       Here Captain Muller, of Company E, and Lieutenant Farrar, of Company I, were killed; Captain Periam, of Company K, mortally wounded. Colonel Colvill, Lieutenant-Colonel Adams, Major Downie, Adjutant Peller, and Lieutenants Sinclair, Company B; Demarest, Company E; De Gray, Company G; and Boyd, Company I, were severely wounded.
       The command of the regiment now devolved upon Capt. Nathan S. Messick, and we were moved again to the right, near the position first occupied by us, where we slept on our arms during the night.
       At daybreak the next morning the enemy renewed the battle with vigor on the right and left of our line with infantry, and about 10 a.m. opened upon the center, where we were posted, a most severe fire of artillery, which continued without intermission until 3 p.m., when heavy columns of the enemy's infantry were thrown suddenly forward against our position.

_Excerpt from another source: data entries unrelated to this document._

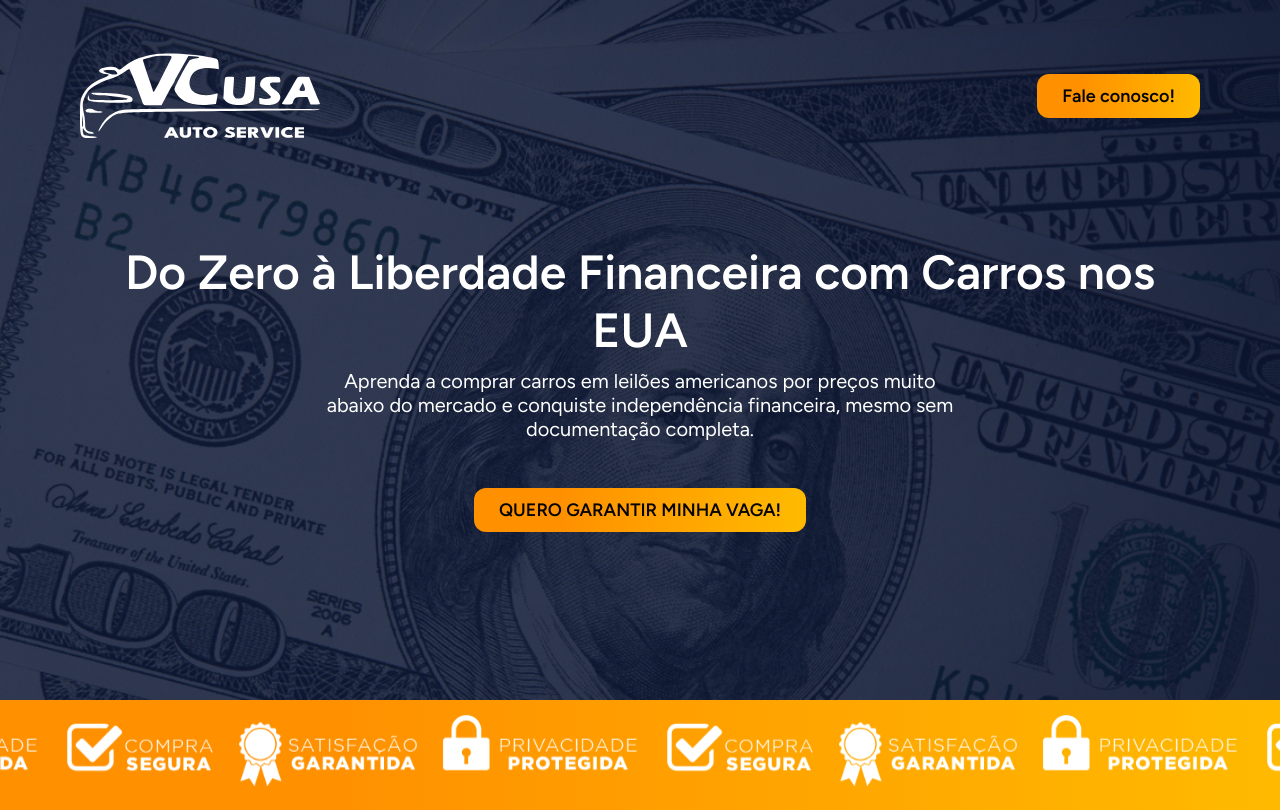
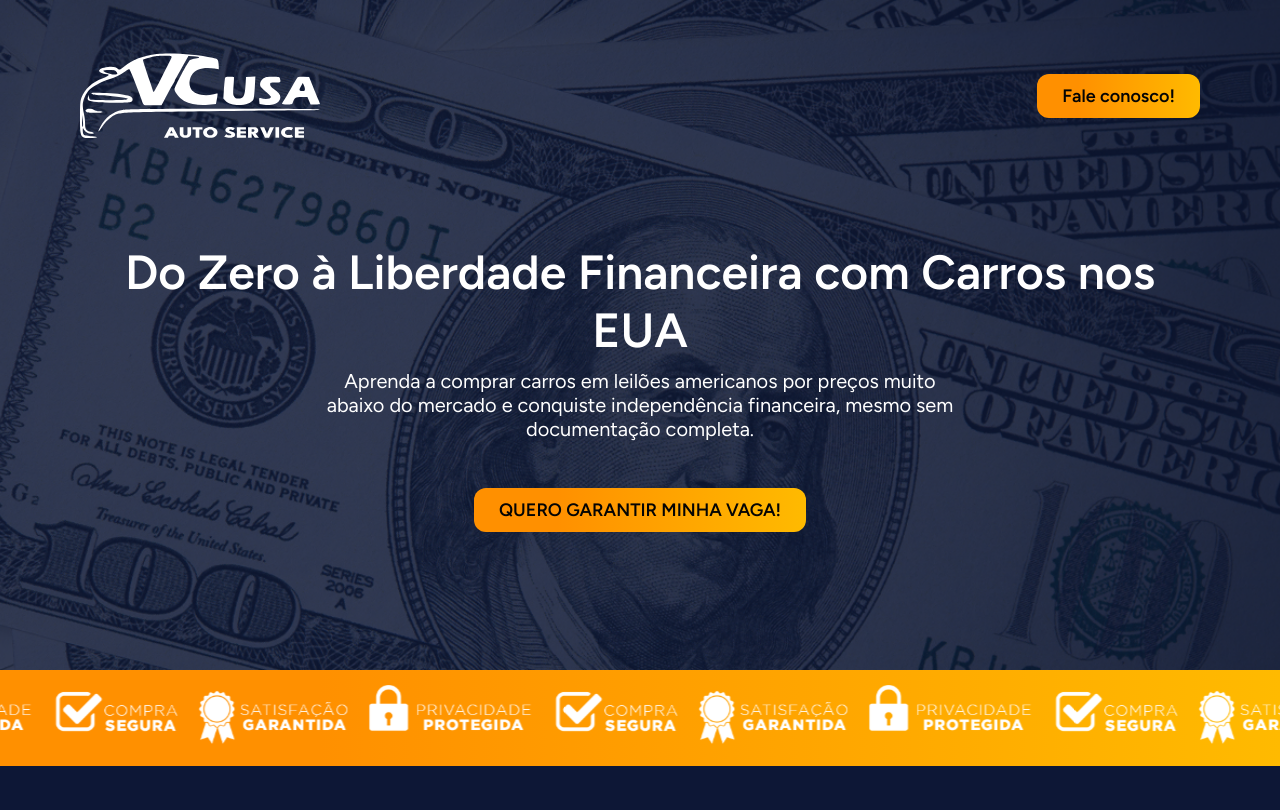
Before and after one commit to wemersonmatheuss/vcusaauto, a React (Vite) app: page / in a window 1280 px wide. Built offline with nearby package versions, Linux system fonts and the light colour scheme.

Commit message:
style: width image carousel and main padding

```diff
--- a/src/Components/Carousel/styles.module.css
+++ b/src/Components/Carousel/styles.module.css
@@ -19,7 +19,7 @@
 }
 
 .image {
-    width: 600px;
+    width: 500px;
 
     flex-shrink: 0;
 }
--- a/src/Components/Main/styles.module.css
+++ b/src/Components/Main/styles.module.css
@@ -4,5 +4,5 @@
     background-size: cover;             /* Faz a imagem cobrir todo o container */
     background-position: center;
 
-    padding-bottom: 80px;
+    padding-bottom: 50px;
 }
```
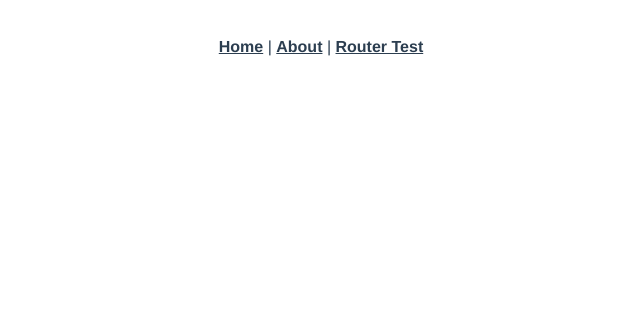
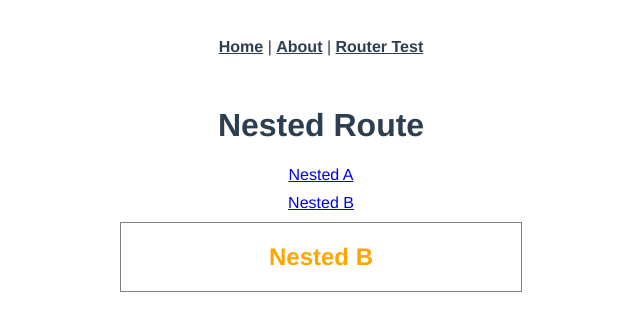
Before and after one commit to hsadler/learn-vuejs, a Vue app: page /nested-route/nested-b in a window 1280 px wide. Shown: the top 330 px of the page, without its empty margins (319-959 px from the left). Built offline with nearby package versions, Linux system fonts and the light colour scheme; what vue-underscore would draw is missing.

Commit message:
get to know nested routes

```diff
--- a/src/router.js
+++ b/src/router.js
@@ -4,12 +4,14 @@ import VueRouter from 'vue-router'
 import Home from './views/Home.vue'
 import About from './views/About.vue'
 
-import RouterTest from './views/RouterTest/RouterTest.vue'
-import NormalRoute from './views/RouterTest/NormalRoute.vue'
-import DynamicRoute from './views/RouterTest/DynamicRoute.vue'
-import NestedRoute from './views/RouterTest/NestedRoute.vue'
-import WithQueryParams from './views/RouterTest/WithQueryParams.vue'
-import ToRedirect from './views/RouterTest/ToRedirect.vue'
+import RouterTest from './views/router-test/RouterTest.vue'
+import NormalRoute from './views/router-test/NormalRoute.vue'
+import DynamicRoute from './views/router-test/DynamicRoute.vue'
+import NestedRoute from './views/router-test/NestedRoute.vue'
+import NestedA from './views/router-test/nested/NestedA.vue'
+import NestedB from './views/router-test/nested/NestedB.vue'
+import WithQueryParams from './views/router-test/WithQueryParams.vue'
+import ToRedirect from './views/router-test/ToRedirect.vue'
 
 Vue.use(VueRouter)
 
@@ -45,7 +47,19 @@ export default new VueRouter({
     {
       path: '/nested-route',
       name: 'NestedRoute',
-      component: NestedRoute
+      component: NestedRoute,
+      children: [
+        {
+          path: 'nested-a',
+          name: 'NestedA',
+          component: NestedA
+        },
+        {
+          path: 'nested-b',
+          name: 'NestedB',
+          component: NestedB
+        }
+      ]
     },
     {
       path: '/with-query-params',
--- a/src/views/RouterTest/NestedRoute.vue
+++ /dev/null
@@ -1,14 +0,0 @@
-<template>
-  <div>
-    <h1>Nested Route</h1>
-  </div>
-</template>
-
-<script>
-export default {
-  name: 'nestedRoute',
-  components: {}
-}
-</script>
-
-<style scoped lang="scss"></style>
--- /dev/null
+++ b/src/views/router-test/NestedRoute.vue
@@ -0,0 +1,28 @@
+<template>
+  <div>
+    <h1>Nested Route</h1>
+    <div class="routes">
+      <router-link to="/nested-route/nested-a">Nested A</router-link>
+      <router-link to="/nested-route/nested-b">Nested B</router-link>
+    </div>
+    <router-view></router-view>
+  </div>
+</template>
+
+<script>
+export default {
+  name: 'nestedRoute',
+  components: {}
+}
+</script>
+
+<style scoped lang="scss">
+  div.routes {
+    width: 400px;
+    margin: 0 auto;
+    a {
+      display: block;
+      margin: 10px 0;
+    }
+  }
+</style>
--- a/src/views/RouterTest/RouterTest.vue
+++ b/src/views/router-test/RouterTest.vue
@@ -3,21 +3,21 @@
     <h1>Router Testing</h1>
     <div class="routes">
 
-      <router-link to="normal-route">normal route</router-link>
+      <router-link to="/normal-route">normal route</router-link>
 
       <router-link
-        :to="'dynamic-route/' + dynamicRouteId"
+        :to="'/dynamic-route/' + dynamicRouteId"
       >
-        dynamic route with id:{{dynamicRouteId}}
+        dynamic route with id: {{dynamicRouteId}}
       </router-link>
 
-      <router-link to="nested-route">nested route</router-link>
+      <router-link to="/nested-route">nested route</router-link>
 
-      <router-link to="with-query-params">with query params</router-link>
+      <router-link to="/with-query-params">with query params</router-link>
 
-      <router-link to="to-redirect">to redirect</router-link>
+      <router-link to="/to-redirect">to redirect</router-link>
 
-      <router-link to="to-404">to 404</router-link>
+      <router-link to="/to-404">to 404</router-link>
 
     </div>
   </div>
@@ -34,6 +34,7 @@ export default {
   },
   computed: {
     dynamicRouteId () {
+      // use of the underscore library
       return this.$_.sample(this.dynamicRouteIds)
     }
   }
@@ -44,7 +45,6 @@ export default {
   div.routes {
     width: 400px;
     margin: 0 auto;
-    border: 1px solid grey;
     a {
       display: block;
       margin: 10px 0;
--- /dev/null
+++ b/src/views/router-test/nested/NestedA.vue
@@ -0,0 +1,23 @@
+<template>
+  <div>
+    <h2>Nested A</h2>
+  </div>
+</template>
+
+<script>
+export default {
+  name: 'nestedA',
+  components: {}
+}
+</script>
+
+<style scoped lang="scss">
+  div {
+    width: 400px;
+    margin: 0 auto;
+    border: 1px solid grey;
+    h2 {
+      color: orange;
+    }
+  }
+</style>
--- /dev/null
+++ b/src/views/router-test/nested/NestedB.vue
@@ -0,0 +1,23 @@
+<template>
+  <div>
+    <h2>Nested B</h2>
+  </div>
+</template>
+
+<script>
+export default {
+  name: 'nestedB',
+  components: {}
+}
+</script>
+
+<style scoped lang="scss">
+  div {
+    width: 400px;
+    margin: 0 auto;
+    border: 1px solid grey;
+    h2 {
+      color: orange;
+    }
+  }
+</style>
```
Also changed, not shown: src/views/router-test/DynamicRoute.vue (renamed from src/views/RouterTest/DynamicRoute.vue), src/views/router-test/NormalRoute.vue (renamed from src/views/RouterTest/NormalRoute.vue), src/views/router-test/To404.vue (renamed from src/views/RouterTest/To404.vue), src/views/router-test/ToRedirect.vue (renamed from src/views/RouterTest/ToRedirect.vue), src/views/router-test/WithQueryParams.vue (renamed from src/views/RouterTest/WithQueryParams.vue).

They marched resolutely in the face of a withering fire up to our lines, and succeeded in planting their colors on one of our batteries. The point of attack was to the right of our position, and held by the Second Brigade of our division (Second Division, Second Army Corps). As the enemy approached, we were moved by the right flank to oppose them, firing upon them as we approached, and sustaining their fire, together with the fire of batteries which they had brought up to within short range. The fighting here was desperate for a time. At length the regiment and others closed in upon the enemy, and nearly the whole of the rebel force which remained alive were taken prisoners. About 500 were captured by this regiment; also the colors of the Twenty-eighth Virginia Regiment, taken by Private Marshall Sherman, of Company C.
       The regiment here again lost severely. Capt. Nathan S. Messick, while gallantly leading the regiment, fell early in the action. Capt. W. B. Farrell, Company C, was mortally wounded, and died on the day following. Lieutenants Mason and Heffelfinger, Company D, Harmon, Company C, and May, Company B, were wounded.
       The enemy did not recover from this repulse, and the battle was now won. The entire regiment, excepting Company L, was in this last fight. This company had been detached as sharpshooters, to support Kirby's battery, where it did very effective service. Every man in the regiment did his whole duty.
       The accompanying list of killed and wounded shows the severity of our loss.

Your obedient servant,
Captain, Commanding Regiment.